ASSIGNMENT -
For each line below that includes the word "category", make a copy.

DATASET Start Marker

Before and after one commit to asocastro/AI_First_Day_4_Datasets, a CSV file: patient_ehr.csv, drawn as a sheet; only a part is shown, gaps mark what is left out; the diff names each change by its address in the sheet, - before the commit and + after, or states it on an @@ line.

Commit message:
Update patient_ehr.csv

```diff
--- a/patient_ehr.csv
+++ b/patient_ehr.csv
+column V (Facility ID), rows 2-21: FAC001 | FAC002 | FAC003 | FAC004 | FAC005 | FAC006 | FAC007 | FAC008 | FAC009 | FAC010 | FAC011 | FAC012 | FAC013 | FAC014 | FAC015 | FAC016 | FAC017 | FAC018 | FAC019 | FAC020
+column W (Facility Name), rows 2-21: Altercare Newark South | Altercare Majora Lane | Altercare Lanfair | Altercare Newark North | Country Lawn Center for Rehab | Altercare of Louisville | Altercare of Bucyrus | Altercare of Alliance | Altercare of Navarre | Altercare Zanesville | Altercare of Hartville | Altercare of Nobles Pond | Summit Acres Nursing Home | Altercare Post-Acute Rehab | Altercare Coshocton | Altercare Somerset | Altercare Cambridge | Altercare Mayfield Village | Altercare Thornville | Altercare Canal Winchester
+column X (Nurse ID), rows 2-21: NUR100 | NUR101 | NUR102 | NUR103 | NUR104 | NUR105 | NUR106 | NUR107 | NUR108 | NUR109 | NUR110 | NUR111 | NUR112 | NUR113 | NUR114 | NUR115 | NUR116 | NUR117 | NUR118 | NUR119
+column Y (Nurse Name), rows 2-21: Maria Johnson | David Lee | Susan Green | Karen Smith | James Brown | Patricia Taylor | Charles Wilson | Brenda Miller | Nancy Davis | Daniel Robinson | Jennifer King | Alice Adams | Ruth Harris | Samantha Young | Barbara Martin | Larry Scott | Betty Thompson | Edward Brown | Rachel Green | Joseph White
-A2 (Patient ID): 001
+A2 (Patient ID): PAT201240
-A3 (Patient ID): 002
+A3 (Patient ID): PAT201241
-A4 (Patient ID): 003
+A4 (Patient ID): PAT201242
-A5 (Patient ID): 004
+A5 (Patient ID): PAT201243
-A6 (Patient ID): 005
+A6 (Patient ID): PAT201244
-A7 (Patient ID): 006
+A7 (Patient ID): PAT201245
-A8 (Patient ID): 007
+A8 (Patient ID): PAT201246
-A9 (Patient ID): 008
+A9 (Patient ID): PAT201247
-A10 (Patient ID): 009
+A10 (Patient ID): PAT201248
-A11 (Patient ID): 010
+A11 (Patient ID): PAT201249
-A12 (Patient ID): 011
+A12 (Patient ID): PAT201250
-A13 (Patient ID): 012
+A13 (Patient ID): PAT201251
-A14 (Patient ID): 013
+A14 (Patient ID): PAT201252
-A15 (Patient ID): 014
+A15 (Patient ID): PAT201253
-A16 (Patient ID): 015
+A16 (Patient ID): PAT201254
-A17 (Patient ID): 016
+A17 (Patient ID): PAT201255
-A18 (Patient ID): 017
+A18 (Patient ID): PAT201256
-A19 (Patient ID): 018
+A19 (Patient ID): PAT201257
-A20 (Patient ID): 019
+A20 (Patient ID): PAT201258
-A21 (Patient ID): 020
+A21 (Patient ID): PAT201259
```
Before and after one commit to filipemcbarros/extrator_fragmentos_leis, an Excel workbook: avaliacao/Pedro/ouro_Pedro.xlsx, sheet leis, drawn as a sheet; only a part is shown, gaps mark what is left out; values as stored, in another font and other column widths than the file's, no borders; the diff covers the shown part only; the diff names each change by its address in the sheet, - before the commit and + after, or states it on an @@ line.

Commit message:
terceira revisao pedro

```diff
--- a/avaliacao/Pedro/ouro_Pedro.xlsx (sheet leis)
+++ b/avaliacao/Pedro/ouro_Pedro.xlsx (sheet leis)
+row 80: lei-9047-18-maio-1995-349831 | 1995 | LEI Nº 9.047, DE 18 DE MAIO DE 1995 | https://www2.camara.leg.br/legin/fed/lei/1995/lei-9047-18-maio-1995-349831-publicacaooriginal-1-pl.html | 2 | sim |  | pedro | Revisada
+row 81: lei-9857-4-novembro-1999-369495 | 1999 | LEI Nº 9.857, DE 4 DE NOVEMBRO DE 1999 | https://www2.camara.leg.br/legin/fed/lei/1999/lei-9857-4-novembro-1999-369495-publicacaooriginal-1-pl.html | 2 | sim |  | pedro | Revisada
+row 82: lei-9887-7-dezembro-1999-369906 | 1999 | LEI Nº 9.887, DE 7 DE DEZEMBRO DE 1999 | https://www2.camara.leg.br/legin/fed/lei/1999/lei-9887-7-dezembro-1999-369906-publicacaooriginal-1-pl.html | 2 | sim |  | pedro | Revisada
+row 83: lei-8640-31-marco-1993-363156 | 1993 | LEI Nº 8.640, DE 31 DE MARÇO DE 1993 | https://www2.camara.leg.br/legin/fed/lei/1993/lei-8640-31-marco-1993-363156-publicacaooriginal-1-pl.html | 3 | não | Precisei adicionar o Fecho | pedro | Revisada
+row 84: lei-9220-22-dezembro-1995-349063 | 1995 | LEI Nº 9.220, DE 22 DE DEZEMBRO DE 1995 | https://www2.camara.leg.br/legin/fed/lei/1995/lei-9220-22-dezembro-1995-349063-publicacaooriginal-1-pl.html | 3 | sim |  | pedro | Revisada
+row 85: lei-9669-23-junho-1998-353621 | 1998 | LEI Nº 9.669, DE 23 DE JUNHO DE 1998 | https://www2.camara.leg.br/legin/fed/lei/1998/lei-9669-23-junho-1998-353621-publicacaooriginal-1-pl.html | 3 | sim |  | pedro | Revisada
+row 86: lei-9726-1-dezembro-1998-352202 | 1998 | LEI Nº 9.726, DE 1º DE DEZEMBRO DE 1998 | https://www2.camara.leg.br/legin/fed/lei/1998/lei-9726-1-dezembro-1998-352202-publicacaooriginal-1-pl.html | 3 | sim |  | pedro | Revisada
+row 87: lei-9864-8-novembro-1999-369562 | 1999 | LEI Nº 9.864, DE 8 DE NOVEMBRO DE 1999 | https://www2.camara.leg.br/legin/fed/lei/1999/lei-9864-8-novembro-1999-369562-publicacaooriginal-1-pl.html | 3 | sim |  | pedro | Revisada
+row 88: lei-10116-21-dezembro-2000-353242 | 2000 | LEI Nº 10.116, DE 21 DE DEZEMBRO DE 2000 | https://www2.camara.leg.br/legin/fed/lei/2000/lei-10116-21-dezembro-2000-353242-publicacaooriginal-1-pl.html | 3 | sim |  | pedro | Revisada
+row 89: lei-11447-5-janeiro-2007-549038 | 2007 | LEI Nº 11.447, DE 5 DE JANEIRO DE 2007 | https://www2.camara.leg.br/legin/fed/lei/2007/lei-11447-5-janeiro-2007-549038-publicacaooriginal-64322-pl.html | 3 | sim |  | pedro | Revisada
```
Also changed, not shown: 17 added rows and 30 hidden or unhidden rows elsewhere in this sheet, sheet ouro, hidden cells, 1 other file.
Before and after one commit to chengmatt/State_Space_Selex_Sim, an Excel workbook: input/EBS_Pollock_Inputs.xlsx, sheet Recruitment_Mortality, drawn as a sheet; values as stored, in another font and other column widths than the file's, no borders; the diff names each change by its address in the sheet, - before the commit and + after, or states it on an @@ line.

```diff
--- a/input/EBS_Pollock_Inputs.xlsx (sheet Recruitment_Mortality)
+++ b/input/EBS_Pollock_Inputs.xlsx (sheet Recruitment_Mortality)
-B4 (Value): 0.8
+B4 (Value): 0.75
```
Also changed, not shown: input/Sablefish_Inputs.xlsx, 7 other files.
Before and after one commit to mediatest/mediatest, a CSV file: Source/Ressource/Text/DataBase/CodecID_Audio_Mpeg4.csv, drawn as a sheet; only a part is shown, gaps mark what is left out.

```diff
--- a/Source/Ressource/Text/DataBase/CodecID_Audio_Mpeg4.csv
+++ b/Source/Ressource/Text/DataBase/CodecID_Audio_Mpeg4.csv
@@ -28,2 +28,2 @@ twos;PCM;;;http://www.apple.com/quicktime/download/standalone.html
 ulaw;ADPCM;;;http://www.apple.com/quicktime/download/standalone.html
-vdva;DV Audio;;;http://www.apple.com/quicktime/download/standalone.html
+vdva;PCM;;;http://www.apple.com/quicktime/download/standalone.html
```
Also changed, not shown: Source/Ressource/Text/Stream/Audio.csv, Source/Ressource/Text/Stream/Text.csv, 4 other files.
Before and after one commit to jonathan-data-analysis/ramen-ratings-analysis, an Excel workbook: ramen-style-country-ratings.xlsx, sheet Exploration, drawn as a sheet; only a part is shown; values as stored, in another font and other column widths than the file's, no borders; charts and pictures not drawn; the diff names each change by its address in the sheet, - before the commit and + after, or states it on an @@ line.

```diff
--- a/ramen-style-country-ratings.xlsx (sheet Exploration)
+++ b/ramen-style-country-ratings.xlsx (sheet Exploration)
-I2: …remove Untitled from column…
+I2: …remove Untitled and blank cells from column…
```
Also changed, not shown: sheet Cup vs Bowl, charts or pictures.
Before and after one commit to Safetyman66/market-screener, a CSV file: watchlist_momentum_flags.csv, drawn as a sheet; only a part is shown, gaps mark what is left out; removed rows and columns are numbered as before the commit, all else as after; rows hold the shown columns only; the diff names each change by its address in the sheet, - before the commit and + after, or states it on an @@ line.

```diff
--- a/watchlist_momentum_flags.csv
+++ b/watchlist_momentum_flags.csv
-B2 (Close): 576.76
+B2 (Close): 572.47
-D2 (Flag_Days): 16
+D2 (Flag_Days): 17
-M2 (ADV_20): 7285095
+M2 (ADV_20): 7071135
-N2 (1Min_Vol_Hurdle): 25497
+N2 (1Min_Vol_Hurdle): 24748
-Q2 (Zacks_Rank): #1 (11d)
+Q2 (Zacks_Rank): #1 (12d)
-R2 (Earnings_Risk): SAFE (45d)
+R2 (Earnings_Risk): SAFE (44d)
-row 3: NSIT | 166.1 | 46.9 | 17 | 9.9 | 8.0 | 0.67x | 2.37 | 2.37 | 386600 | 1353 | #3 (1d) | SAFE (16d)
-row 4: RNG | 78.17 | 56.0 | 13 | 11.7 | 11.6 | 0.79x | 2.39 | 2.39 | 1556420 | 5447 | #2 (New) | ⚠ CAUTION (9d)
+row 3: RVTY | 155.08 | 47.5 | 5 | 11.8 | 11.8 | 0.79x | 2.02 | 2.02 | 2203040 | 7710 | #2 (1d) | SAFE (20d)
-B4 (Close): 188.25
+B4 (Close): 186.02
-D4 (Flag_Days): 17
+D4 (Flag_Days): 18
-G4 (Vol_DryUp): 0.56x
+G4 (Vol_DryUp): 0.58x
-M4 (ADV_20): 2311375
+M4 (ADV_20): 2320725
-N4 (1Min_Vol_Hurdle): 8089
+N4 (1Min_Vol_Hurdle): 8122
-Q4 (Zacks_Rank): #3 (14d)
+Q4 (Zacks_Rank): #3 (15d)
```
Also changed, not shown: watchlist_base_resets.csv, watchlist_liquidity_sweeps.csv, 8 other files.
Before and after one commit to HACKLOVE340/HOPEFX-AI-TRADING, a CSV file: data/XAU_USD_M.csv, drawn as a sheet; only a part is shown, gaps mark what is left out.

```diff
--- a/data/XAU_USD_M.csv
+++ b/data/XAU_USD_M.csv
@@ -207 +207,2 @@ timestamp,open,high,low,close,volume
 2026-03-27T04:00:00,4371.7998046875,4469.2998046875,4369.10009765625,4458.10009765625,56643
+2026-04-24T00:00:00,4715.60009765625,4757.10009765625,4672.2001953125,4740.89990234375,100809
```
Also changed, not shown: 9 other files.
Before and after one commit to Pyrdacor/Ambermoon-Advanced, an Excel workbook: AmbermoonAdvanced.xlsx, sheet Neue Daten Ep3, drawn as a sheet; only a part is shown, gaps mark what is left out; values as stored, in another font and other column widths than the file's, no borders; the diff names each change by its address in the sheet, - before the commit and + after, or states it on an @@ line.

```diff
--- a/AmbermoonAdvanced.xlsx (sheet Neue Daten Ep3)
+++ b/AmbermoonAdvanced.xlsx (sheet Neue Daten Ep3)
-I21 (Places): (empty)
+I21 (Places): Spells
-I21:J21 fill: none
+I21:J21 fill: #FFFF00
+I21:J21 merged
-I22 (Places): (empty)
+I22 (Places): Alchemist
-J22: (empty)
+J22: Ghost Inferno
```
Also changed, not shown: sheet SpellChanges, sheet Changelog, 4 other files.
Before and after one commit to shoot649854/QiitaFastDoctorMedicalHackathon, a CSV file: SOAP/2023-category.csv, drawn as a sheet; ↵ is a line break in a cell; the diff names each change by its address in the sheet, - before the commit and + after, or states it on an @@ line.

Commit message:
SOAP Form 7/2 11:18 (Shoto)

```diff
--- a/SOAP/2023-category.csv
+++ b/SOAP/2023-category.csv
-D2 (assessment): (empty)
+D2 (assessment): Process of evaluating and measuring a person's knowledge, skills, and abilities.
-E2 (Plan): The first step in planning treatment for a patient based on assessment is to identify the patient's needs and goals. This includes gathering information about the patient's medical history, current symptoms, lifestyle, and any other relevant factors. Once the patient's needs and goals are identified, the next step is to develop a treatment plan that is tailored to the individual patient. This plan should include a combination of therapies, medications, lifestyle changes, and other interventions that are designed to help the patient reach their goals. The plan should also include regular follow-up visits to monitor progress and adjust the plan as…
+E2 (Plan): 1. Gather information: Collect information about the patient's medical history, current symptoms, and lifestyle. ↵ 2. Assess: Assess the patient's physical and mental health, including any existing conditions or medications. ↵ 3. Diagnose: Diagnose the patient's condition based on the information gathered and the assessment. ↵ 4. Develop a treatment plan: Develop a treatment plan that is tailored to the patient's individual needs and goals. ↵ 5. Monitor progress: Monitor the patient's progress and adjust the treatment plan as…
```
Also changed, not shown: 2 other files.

DATASET End Marker

EXPECTED OUTPUT -
Before and after one commit to shoot649854/QiitaFastDoctorMedicalHackathon, a CSV file: SOAP/2023-category.csv, drawn as a sheet; ↵ is a line break in a cell; the diff names each change by its address in the sheet, - before the commit and + after, or states it on an @@ line.
--- a/SOAP/2023-category.csv
+++ b/SOAP/2023-category.csv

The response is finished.